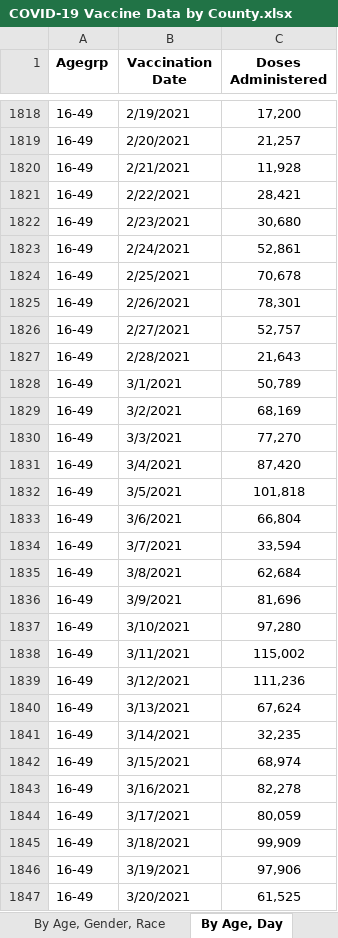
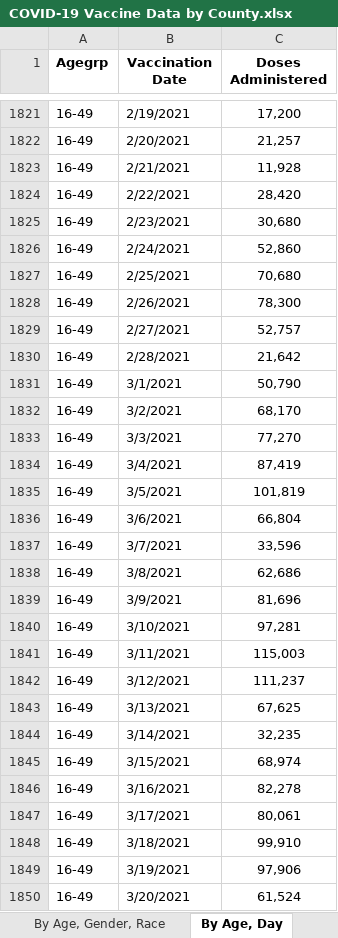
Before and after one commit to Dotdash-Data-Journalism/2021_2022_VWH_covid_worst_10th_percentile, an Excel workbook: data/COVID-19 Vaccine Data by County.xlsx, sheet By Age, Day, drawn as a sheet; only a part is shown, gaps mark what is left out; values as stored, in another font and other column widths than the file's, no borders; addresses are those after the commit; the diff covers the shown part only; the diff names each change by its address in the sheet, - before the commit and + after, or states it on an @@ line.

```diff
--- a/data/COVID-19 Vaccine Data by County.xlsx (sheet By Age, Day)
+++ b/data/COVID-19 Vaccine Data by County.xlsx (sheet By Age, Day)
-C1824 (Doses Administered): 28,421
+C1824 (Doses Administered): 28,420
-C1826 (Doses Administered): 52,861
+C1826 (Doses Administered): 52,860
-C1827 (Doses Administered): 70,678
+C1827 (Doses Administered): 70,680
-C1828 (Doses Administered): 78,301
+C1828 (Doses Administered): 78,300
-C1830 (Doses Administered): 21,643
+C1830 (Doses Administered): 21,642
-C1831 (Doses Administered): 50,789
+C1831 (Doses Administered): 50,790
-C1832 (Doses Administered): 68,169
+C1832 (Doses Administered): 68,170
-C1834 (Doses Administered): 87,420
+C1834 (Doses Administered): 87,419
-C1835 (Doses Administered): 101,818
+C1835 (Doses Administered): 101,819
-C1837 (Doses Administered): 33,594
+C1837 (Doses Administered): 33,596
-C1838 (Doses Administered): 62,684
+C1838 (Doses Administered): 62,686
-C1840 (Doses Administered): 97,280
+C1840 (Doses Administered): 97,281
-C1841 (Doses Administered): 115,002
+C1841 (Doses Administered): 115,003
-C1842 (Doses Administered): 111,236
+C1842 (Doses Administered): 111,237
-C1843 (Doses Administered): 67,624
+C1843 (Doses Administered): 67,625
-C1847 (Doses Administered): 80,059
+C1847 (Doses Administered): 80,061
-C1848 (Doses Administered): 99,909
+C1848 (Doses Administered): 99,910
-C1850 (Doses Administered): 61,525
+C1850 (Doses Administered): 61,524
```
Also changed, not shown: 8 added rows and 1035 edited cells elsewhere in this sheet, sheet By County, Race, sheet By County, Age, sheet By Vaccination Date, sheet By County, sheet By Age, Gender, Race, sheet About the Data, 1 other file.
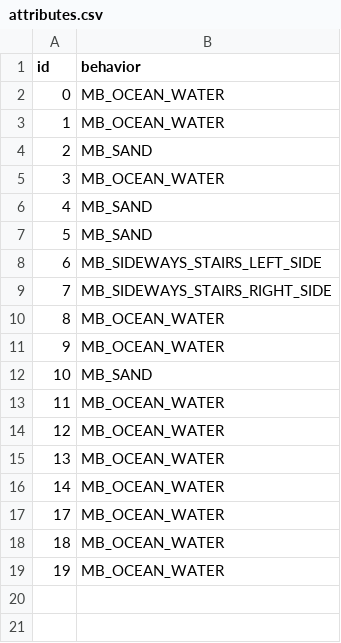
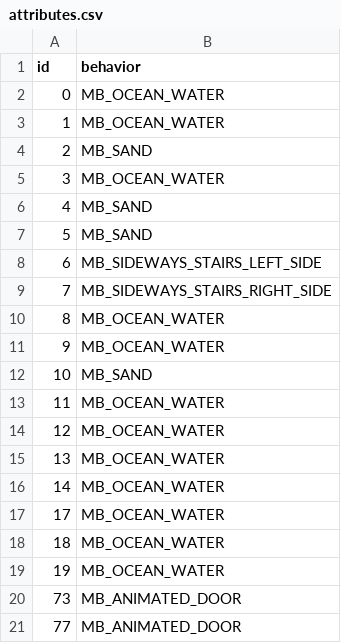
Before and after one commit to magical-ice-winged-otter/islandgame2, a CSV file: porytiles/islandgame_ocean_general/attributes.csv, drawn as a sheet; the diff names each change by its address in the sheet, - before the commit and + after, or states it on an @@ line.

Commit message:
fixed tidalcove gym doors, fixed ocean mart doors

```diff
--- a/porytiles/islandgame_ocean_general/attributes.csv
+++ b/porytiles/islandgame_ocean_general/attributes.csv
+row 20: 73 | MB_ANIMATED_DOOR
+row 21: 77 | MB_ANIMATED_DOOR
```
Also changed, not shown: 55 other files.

- - -

** ABOUT THIS EXERCISE **
Take from the listing every line in which the word "Vaccine" appears.

** ANSWER SPACE **
Before and after one commit to Dotdash-Data-Journalism/2021_2022_VWH_covid_worst_10th_percentile, an Excel workbook: data/COVID-19 Vaccine Data by County.xlsx, sheet By Age, Day, drawn as a sheet; only a part is shown, gaps mark what is left out; values as stored, in another font and other column widths than the file's, no borders; addresses are those after the commit; the diff covers the shown part only; the diff names each change by its address in the sheet, - before the commit and + after, or states it on an @@ line.
--- a/data/COVID-19 Vaccine Data by County.xlsx (sheet By Age, Day)
+++ b/data/COVID-19 Vaccine Data by County.xlsx (sheet By Age, Day)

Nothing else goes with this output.